Well, KPIs are measurable values that demonstrate how effective your company is in achieving specific business objectives. Startups may use them to find ways they can expand their sales to achieve sustained financial health.
Reminder: it is important to mention that not all KPIs are the right match for your startup. When you track the correct KPIs, you can develop a strategy or a set of strategies to optimize company performance.
Well, let’s get started. These are the 7 KPIs that will make you rock your case in front of an investor.
You can calculate LTV:CAC ratio by dividing your average customer lifetime value (over a given period) by the customer acquisition cost (over the same period). The ratio effectively measures the return on investment for each dollar your brand spends to acquire a new customer.
Lifetime Value (LTV): take the net revenue an average client provides your company over a period of time, and multiply times the amount of life you estimate a relationship with your clients lasts.
Example: if you charge your average client $500 per month and, on average, they stay as your clients for 10 months, your LTV will be $5.000.
Client Acquisition Cost (CAC): take your cost sheets in excel and SUM how much you invest in marketing, sales and related expenses on a regular month. Then divide it times the amount of new clients you get each month. If your commercial expenses add to $5.000 and you usually acquire 5 new clients per month, your CAC will be $1.000.
LTV and CAC are even (1:1): it means the cost to acquire a customer is the same as the consumer’s lifetime value.
LTV is lower than CAC (1:1.25): Your startup is spending more to acquire a customer than it will ever make from that customer.
LTV is higher than CAC (4:1): it can expect to make 2 or 3 times what it spent to acquire a customer. A 3:1 ratio is a common benchmark for a “good” ratio. This is also a common number that venture capitalists and other investors want to see.
Often referred to simply as MRR, monthly recurring revenue is the amount of total monthly revenue generated from subscriptions.
This does not include one-time setup, onboarding or other non-recurring fees generated from a subscription. This non-recurring revenue should be reported under a separate P&L line item.
While on the surface MRR is a very straightforward metric, it can give you a crucial picture of how your subscription business is growing (or not).
This will tell your investor how high your selling price is above cost. High margins (above 75%) are indicative of profitable companies and scalable products. But there is a catch: in your pitch you will be asked to justify why can’t others sell at lower prices and steal your market. “Ay, there’s the rub…” For this, my friend, is the toughest question of them all: why YOU? We’ll leave that one for another time.
Revenue growth rate shows how fast the company grows over a certain time period. It is also a key metric for investors in the valuation process. According to Techcrunch, a good growth rate is between 80% and 85% year over year.

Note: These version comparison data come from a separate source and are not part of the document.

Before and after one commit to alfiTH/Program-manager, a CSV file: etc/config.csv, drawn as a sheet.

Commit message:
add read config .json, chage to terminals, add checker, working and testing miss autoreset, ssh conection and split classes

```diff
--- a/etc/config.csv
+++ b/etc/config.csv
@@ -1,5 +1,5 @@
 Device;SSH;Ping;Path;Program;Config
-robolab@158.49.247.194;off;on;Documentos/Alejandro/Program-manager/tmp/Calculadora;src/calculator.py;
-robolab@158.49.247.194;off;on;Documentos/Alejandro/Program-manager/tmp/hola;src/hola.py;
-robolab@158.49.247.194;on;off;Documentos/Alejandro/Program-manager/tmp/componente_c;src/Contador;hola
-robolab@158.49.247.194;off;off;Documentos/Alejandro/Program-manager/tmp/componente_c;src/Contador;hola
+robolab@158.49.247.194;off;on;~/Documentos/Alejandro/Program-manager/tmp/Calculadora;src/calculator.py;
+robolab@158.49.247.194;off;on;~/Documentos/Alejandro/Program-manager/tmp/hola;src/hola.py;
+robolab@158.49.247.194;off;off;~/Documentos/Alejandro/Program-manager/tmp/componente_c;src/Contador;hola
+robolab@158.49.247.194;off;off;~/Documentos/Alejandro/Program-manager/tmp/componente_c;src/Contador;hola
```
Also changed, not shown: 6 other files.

To calculate revenue growth as a percentage, you subtract the previous period’s revenue from the current period’s revenue, and then divide that number by the previous period’s revenue. So, if you earned $1 million in revenue last year and $2 million this year, then your growth is 100 percent.

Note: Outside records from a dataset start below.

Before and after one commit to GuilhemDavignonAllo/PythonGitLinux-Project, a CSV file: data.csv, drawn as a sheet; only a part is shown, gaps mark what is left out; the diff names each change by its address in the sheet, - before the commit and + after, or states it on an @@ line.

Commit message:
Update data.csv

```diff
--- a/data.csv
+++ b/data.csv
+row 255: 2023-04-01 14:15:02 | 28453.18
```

This can be calculated annually, quarterly, monthly, etc. The formula calculates both positive and negative changes in revenue growth.
This KPI refers to the amount of cash your business spends in a month. You can use this information to calculate cash runway and determine whether your costs to income ratio is too low or whether you can afford to invest more in growth efforts like marketing and advertising.

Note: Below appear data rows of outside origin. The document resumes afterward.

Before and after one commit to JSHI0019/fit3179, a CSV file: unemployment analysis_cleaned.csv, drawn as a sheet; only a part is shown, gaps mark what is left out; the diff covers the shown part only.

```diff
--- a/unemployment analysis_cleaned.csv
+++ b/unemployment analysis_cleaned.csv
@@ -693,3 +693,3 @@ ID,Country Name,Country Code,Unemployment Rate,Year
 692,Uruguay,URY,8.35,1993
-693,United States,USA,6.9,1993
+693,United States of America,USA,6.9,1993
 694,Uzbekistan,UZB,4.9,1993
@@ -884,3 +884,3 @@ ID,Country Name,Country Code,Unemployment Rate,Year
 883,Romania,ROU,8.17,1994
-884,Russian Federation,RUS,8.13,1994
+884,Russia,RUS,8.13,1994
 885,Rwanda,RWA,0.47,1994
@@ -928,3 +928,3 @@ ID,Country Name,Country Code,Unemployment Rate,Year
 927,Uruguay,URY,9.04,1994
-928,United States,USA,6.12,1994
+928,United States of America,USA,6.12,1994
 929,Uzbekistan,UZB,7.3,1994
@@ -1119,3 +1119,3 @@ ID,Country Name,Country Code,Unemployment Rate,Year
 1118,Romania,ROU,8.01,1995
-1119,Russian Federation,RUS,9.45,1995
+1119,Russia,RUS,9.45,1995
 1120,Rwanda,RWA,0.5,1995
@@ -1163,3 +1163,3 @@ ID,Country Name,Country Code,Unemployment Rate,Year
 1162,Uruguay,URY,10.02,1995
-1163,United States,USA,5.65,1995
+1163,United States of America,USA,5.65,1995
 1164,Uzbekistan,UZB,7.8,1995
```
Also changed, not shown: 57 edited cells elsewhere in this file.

Take this into account: burn rate will vary significantly depending on company stage, pricing model, and industry. Usually, burn rate is a more common metric for early-stage startups, especially before they become profitable.
Customer churn shows the amount of customers leaving your services over a period of time. It occurs when they stop using a product or service, cancel their subscription or close their account.
A high customer churn rate eventually undermines the business’s ability to make a profit and affects its return on investment. To prevent such a scenario, a business should gain more customers than it loses in a specific period.
Expressed in months, this KPI expresses, in layman’s terms, how much time does your company have before it runs out of cash, ceteris paribus.
To calculate it, you will need to know your monthly burn. Use current revenue and subtract your projected expenses. Then divide your remaining cash by your monthly burn, and you have it!
Have you ever pitched to a VC? What other important KPIs did you show? Subscribe to our newsletter for more startup and finance content.